WEDNESDAY, Feb. 20 (HealthDay News) -- An implanted magnetic device could offer a new treatment option for people with chronic heartburn that is not controlled with medication, a small study suggests.
The study, reported in the Feb. 21 issue of the New England Journal of Medicine, tested a newer approach to taming stubborn cases of gastroesophageal reflux disease (GERD) -- one of the most common health conditions diagnosed in the United States.
For people who have frequent heartburn -- more than twice a week -- the go-to medications are the so-called proton pump inhibitors, such as Prilosec, Prevacid and Nexium. But studies estimate that up to 40 percent of people on those drugs do not get enough relief.
The new study included 100 such GERD patients. They all received an implant -- a bracelet-like device composed of magnetic beads -- that wraps around the portion of muscle where the esophagus joins the stomach. The point is to "augment" the muscle and prevent stomach acid reflux.
After three years, researchers found, 64 percent of the patients had their acid reflux cut by at least half. And 87 percent had been able to stop taking their proton pump inhibitors altogether.
"That's huge," lead researcher Dr. Robert Ganz said of the medication reduction.

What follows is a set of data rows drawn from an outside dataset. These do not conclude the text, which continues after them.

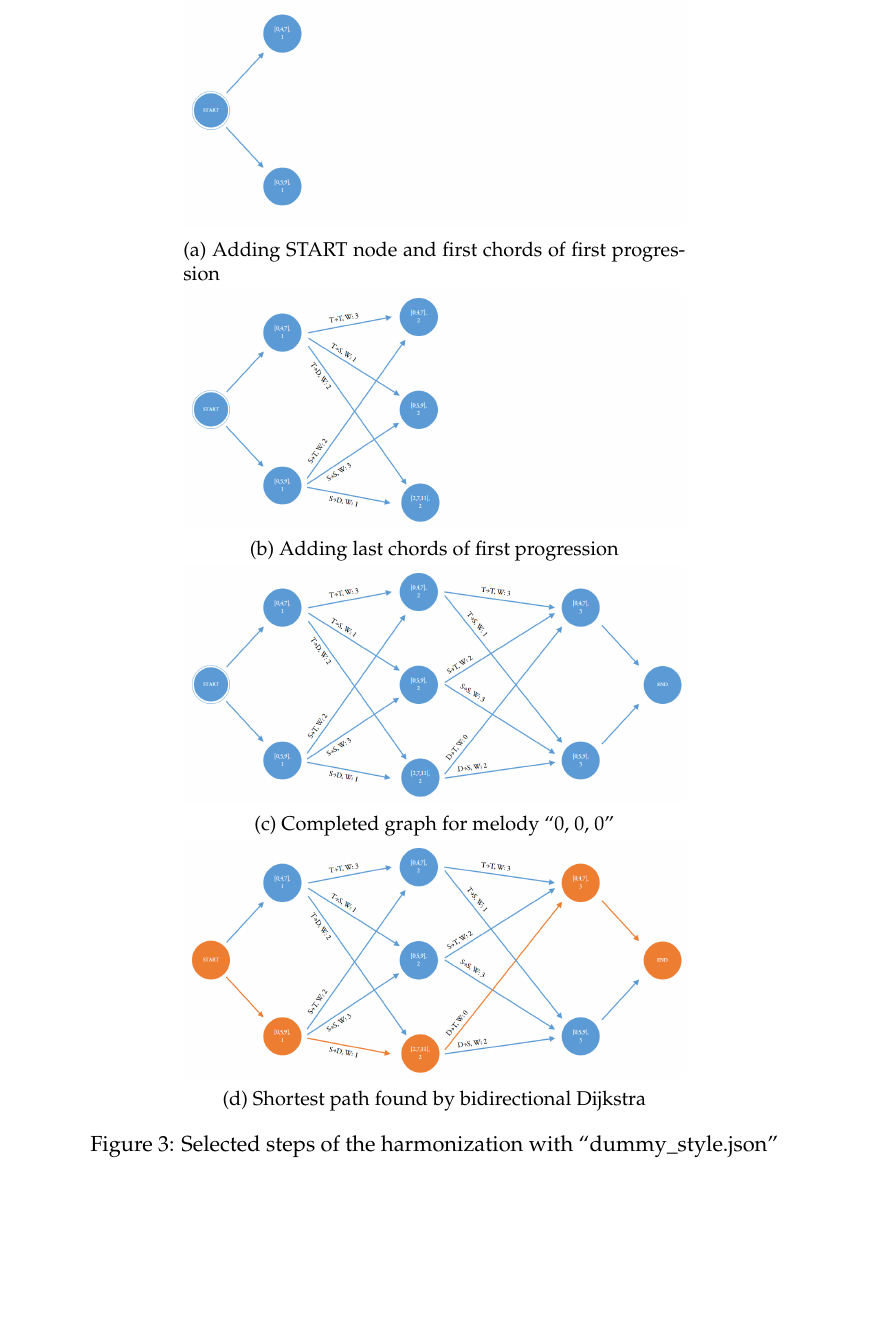
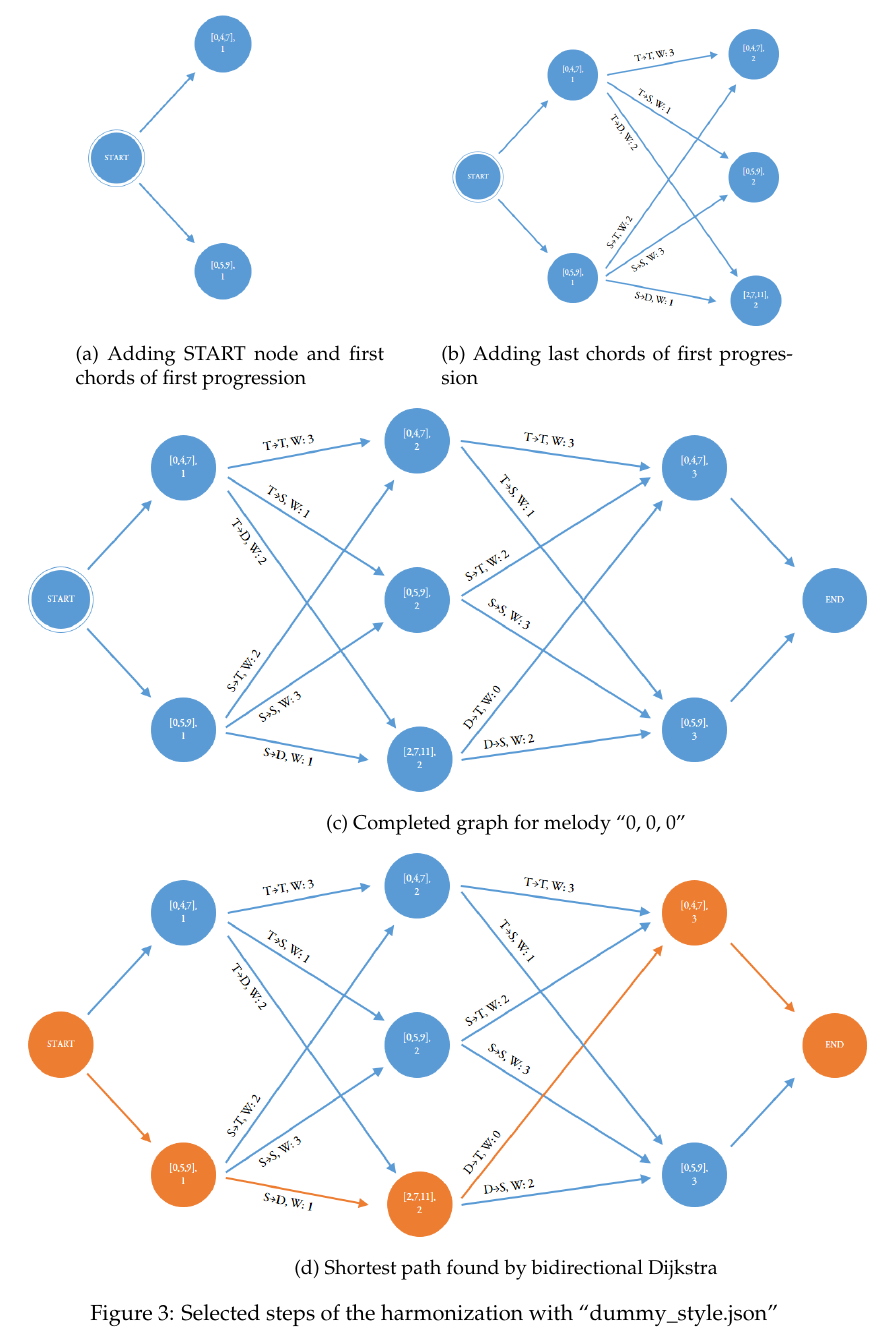
Before and after one commit to robertpfeiffer/harmonisation, a LaTeX document (report/Main.tex, which reads report/Chapters/ch04_harmonizer.tex): part of page 14 of 18, cut so that both start at the same text, the shorter picture padded with empty space. Compiled offline with pdfLaTeX.

Commit message:
Enlarged figures

```diff
--- a/report/Chapters/ch04_harmonizer.tex
+++ b/report/Chapters/ch04_harmonizer.tex
@@ -33,29 +33,30 @@ As described above, the progressions with the largest weights in the style defin
 \subsection{Final Harmonization}
 In the final step, the algorithm creates the list of chords representing the final harmonization. This is achieved by iterating the nodes of the shortest path from starting to final node, appending the chords attached to the edges connecting the nodes. This list of chords is then returned to the calling function and can further be worked with.
 
-\begin{figure}
+\begin{figure}[!tbp]
+\vspace*{-3cm}
 \centering
-\begin{subfigure}[b]{0.70\textwidth}
+\begin{subfigure}[b]{0.43\linewidth}
    \includegraphics[width=\linewidth]{Chapters/pic/41}
    \caption{Adding START node and first chords of first progression}
    \label{fig:41}
 \end{subfigure}
-
-\begin{subfigure}[b]{0.70\textwidth}
+\hfill
+\begin{subfigure}[b]{0.49\linewidth}
    \includegraphics[width=\linewidth]{Chapters/pic/42}
    \caption{Adding last chords of first progression}
    \label{fig:42}
 \end{subfigure}
 
-\begin{subfigure}[b]{0.70\textwidth}
-   \includegraphics[width=\linewidth]{Chapters/pic/43}
-   \caption{Completed graph for melody ``0, 0, 0''}
+\begin{subfigure}[b]{1.2\linewidth}
+   \hspace{-1.1cm}\includegraphics[width=\linewidth]{Chapters/pic/43}
+   \hspace{-1.1cm}\caption{Completed graph for melody ``0, 0, 0''}
    \label{fig:43}
 \end{subfigure}
 
-\begin{subfigure}[b]{0.70\textwidth}
-   \includegraphics[width=\linewidth]{Chapters/pic/44}
-   \caption{Shortest path found by bidirectional Dijkstra}
+\begin{subfigure}[b]{1.2\linewidth}
+   \hspace{-1.1cm}\includegraphics[width=\linewidth]{Chapters/pic/44}
+   \hspace{-1.1cm}\caption{Shortest path found by bidirectional Dijkstra}
    \label{fig:44}
 \end{subfigure}
 
```
Also changed, not shown: report/Chapters/pic/41.PNG, report/Chapters/pic/42.PNG.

It's estimated that Americans spend $14 billion a year on prescription proton pump inhibitors. Because of the costs and potential side effects, many people would like to drop the drugs, said Ganz, an associate professor at the University of Minnesota in Minneapolis.
He cited bone-thinning as one potential long-term side effect. "A lot of women do not want to be on proton pump inhibitors for that reason in particular," Ganz said.
The device his team studied is already approved in the United States and marketed as the LINX Reflux Management System by Torax Medical, Inc., which also funded the study.
Ganz said he could envision the device as an option for "some fraction" of the 20 million to 30 million Americans who take a daily medication for GERD symptoms.
There are, of course, less extreme ways to manage your heartburn. Diet changes and weight loss often help, and if your heartburn is milder, over-the-counter antacids or drugs called H2 blockers -- brands like Zantac and Tagamet -- may be enough.
Proton pump inhibitors, which block acid production, are often recommended for people with more frequent heartburn. If that doesn't work, surgery is typically seen as the last-ditch option.
Traditionally, that has meant a 50-year-old procedure called Nissen fundoplication, where the upper part of the stomach is stitched around the lower end of the esophagus.
Performed by an experienced surgeon, that procedure is very effective, said Dr. F. Paul Buckley III, director of general surgery at the Heartburn and Acid Reflux Center, Scott and White Clinic in Round Rock, Texas.
The problem, though, is that the surgery creates a rigid ring around the esophagus, explained Buckley, who was not involved in the new study. That often leaves patients with difficulty swallowing or with other natural bodily functions -- including belching and vomiting.
The LINX device, Buckley said, is designed to be "dynamic," expanding when food passes through, then quickly contracting again to prevent reflux.
"I think this will have a significant effect on how we treat GERD," Buckley said.
However, the device is not without problems: Two-thirds of the study patients had difficulty swallowing at first, although that dropped to 11 percent after one year, and 4 percent after three years.
Six patients had more serious side effects, including four who had the device removed -- mostly for substantial problems with swallowing. Two other patients had the device removed for "disease management," the study noted.
"The device seems to be a reasonable and fairly effective alternative," said Dr. Sigurbjorn Birgisson, a gastroenterologist and director of the Center for Swallowing and Esophageal Disorders at the Cleveland Clinic.
It might be an option for people who do not find relief from medication -- or cannot stick with long-term drug treatment because of side effects or expense, according to Birgisson, who was not involved in the study.
He added, though, that there should be further studies that compare the device with existing therapies, and look at the long-term effects.
Ganz agreed. The long-term risks are one question. So far, Ganz said, none of the patients in this study has seen the device erode or "migrate" from its intended location. But they have only been followed for a few years.
For his part, Buckley noted that there is a long history of failed therapies in the GERD world. One example is the Angelchik prosthesis, a doughnut-shaped silicone implant developed in the 1970s that wrapped around the junction between the esophagus and stomach. At first, it seemed to work well, but then doctors found high rates of longer-term complications; many people had lasting problems with swallowing, and in some cases the device eroded or slipped out of place.
The LINX device is designed much differently, but no one yet knows how it fares in the long run.
The estimated cost of the device was not available at publication time. The procedure is not currently available at most hospitals. Right now, Buckley said, only certain medical centers in the United States offer it.